• **TASK**:
Check each line below for the word "footer", and copy those that have it.

(Dataset records)

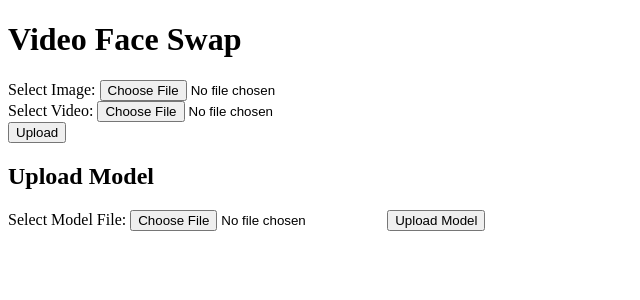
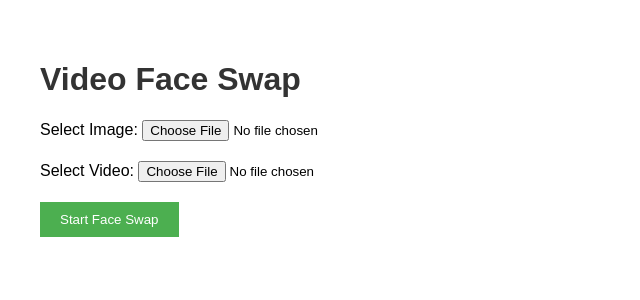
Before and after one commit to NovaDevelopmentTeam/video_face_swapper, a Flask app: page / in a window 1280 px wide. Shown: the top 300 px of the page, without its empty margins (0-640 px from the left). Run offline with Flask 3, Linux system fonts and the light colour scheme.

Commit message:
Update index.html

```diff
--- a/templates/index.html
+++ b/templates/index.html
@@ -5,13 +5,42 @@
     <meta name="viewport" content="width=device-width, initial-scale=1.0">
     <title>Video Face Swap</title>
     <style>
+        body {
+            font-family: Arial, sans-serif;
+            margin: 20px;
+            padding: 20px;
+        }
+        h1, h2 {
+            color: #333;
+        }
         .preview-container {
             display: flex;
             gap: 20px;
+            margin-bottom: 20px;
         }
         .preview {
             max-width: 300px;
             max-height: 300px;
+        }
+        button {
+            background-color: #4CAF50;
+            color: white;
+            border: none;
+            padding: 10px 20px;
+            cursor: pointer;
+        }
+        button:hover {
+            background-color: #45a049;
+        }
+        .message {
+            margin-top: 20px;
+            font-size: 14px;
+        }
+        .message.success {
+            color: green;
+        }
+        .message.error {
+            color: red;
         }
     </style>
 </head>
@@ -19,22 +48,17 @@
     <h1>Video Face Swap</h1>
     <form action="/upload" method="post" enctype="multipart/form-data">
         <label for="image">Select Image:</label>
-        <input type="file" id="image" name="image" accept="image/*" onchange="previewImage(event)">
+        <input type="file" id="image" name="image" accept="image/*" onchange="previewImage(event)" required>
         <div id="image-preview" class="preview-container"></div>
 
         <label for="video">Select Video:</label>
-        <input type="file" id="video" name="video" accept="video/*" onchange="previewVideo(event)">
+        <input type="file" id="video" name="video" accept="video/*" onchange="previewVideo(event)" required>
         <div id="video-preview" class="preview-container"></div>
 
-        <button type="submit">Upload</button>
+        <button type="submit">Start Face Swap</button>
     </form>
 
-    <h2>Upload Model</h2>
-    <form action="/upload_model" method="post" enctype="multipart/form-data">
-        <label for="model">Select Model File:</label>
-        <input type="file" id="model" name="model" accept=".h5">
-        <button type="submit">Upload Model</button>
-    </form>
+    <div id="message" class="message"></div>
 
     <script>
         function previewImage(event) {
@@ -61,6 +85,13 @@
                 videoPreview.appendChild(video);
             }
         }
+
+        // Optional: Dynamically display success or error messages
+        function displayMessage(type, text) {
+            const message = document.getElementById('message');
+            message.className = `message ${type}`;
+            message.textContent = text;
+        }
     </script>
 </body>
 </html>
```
==
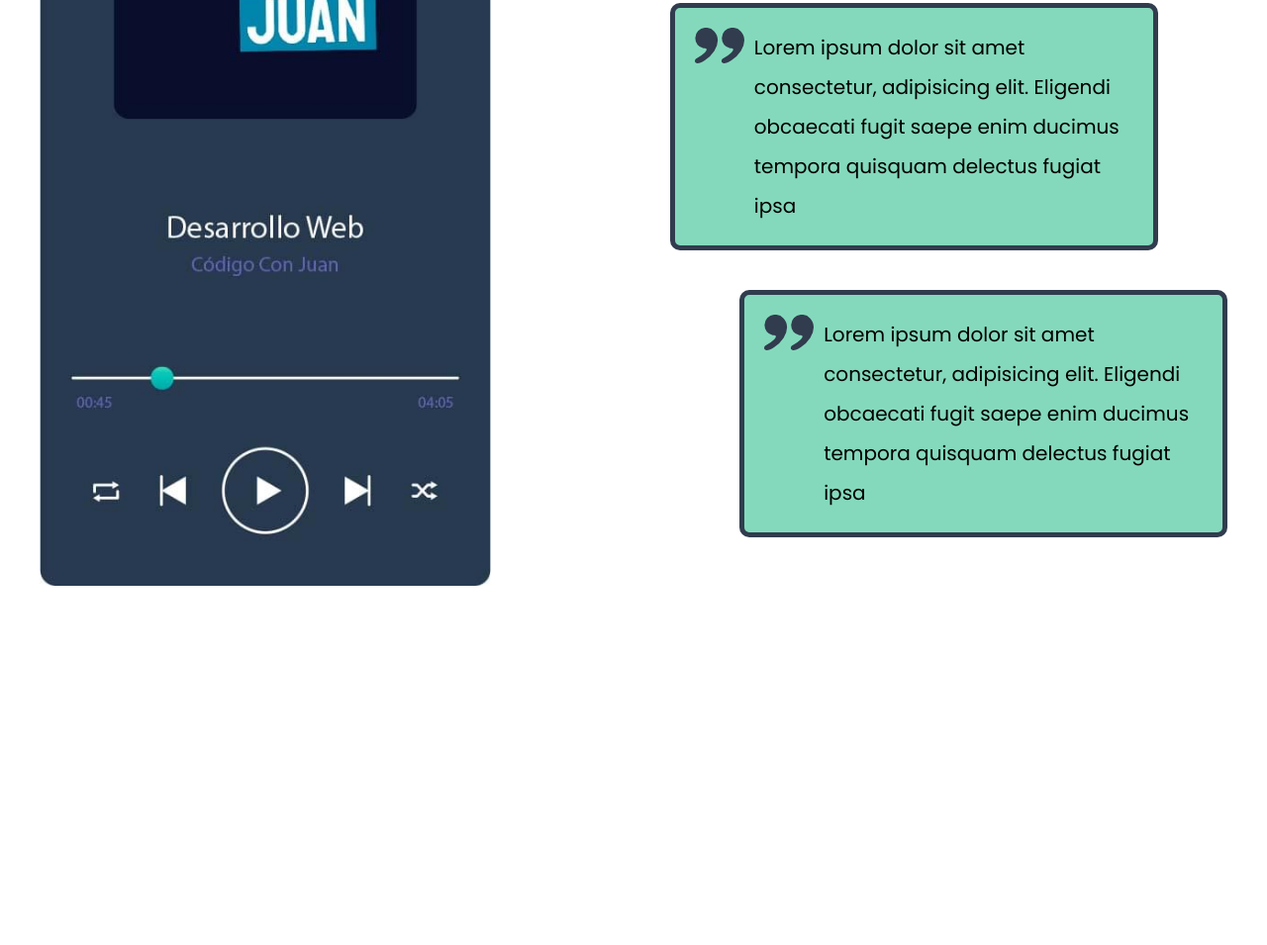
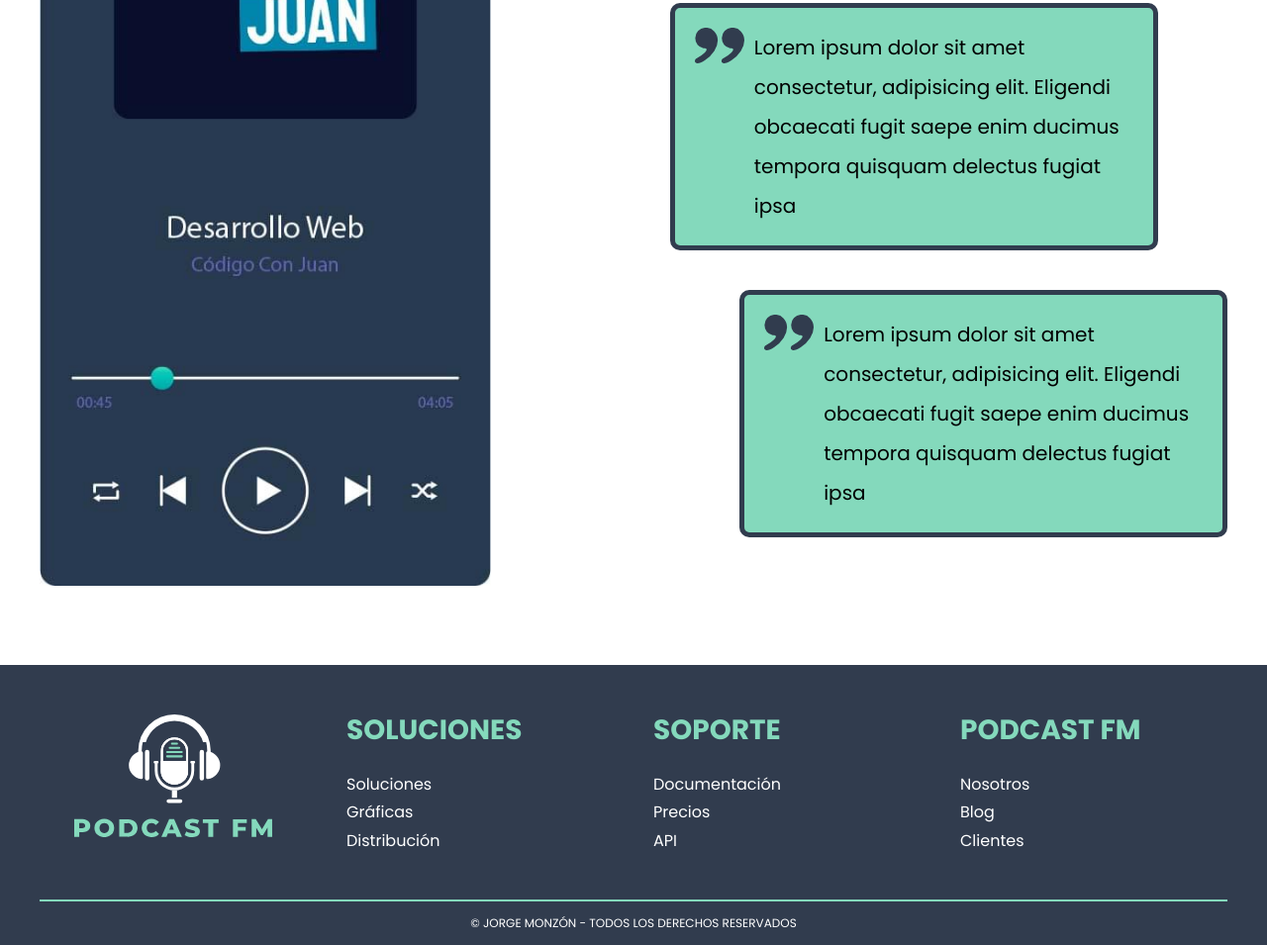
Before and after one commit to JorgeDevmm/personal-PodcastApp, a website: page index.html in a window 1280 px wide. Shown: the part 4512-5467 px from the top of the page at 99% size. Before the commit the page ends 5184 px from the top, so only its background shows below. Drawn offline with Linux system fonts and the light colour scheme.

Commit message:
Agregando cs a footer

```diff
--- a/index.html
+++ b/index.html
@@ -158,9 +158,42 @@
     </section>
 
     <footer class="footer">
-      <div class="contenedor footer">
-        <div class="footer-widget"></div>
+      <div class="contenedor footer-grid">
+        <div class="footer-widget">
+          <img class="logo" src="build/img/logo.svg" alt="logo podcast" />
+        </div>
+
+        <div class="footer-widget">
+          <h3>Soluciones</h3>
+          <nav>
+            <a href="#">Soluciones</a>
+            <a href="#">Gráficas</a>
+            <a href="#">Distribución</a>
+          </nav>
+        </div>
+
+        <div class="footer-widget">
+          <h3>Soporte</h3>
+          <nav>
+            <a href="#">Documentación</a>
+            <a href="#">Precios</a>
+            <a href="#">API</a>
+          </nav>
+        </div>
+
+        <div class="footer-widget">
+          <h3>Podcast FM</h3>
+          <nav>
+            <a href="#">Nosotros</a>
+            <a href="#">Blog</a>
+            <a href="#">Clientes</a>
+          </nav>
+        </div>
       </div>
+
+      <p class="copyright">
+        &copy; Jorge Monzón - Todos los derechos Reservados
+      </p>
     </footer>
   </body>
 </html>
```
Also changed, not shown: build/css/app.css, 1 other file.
==
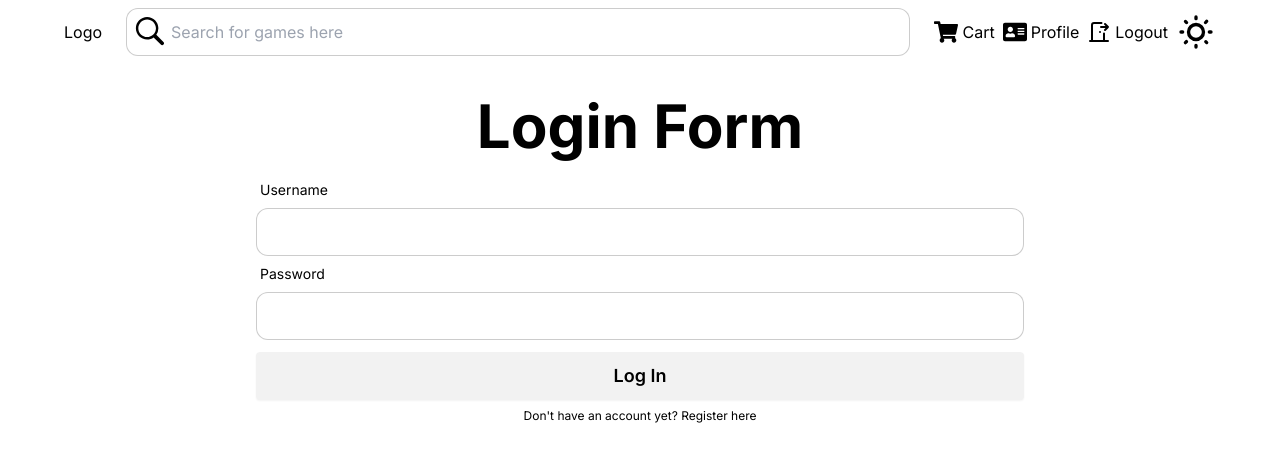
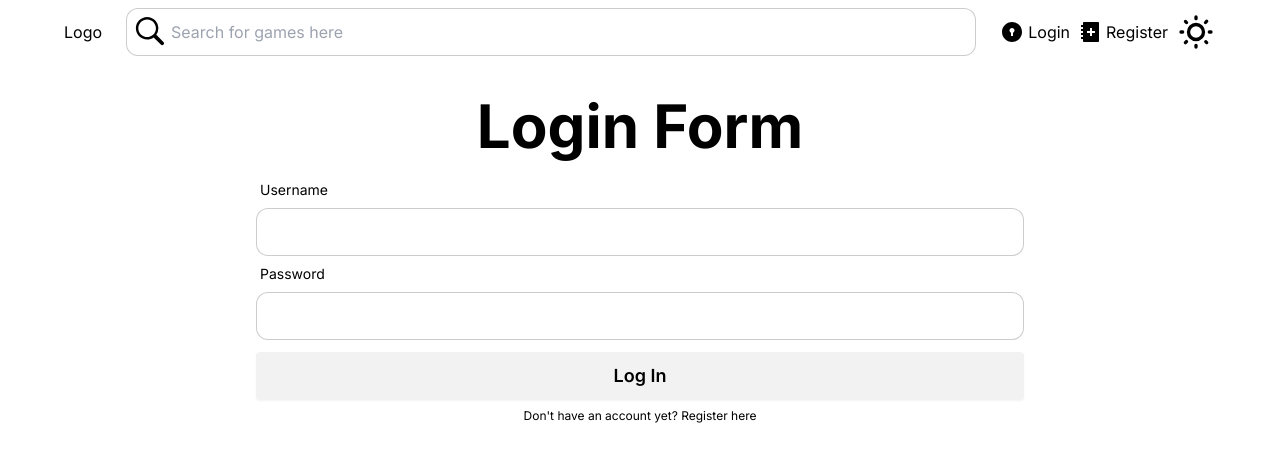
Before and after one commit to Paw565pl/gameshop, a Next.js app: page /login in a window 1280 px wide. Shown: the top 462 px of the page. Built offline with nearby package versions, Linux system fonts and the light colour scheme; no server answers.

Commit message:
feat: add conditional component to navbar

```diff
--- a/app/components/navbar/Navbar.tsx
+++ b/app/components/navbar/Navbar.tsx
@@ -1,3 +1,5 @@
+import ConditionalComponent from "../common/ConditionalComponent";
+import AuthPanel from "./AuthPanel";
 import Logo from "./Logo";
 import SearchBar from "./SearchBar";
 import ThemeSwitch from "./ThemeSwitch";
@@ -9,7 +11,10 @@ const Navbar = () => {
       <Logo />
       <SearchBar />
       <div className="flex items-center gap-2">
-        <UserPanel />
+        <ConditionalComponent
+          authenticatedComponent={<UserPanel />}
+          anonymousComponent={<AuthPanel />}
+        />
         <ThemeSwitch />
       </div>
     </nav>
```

• **TASK RESPONSE**:
Agregando cs a footer
     <footer class="footer">
-      <div class="contenedor footer">
-        <div class="footer-widget"></div>
+      <div class="contenedor footer-grid">
+        <div class="footer-widget">
+        <div class="footer-widget">
+        <div class="footer-widget">
+        <div class="footer-widget">
     </footer>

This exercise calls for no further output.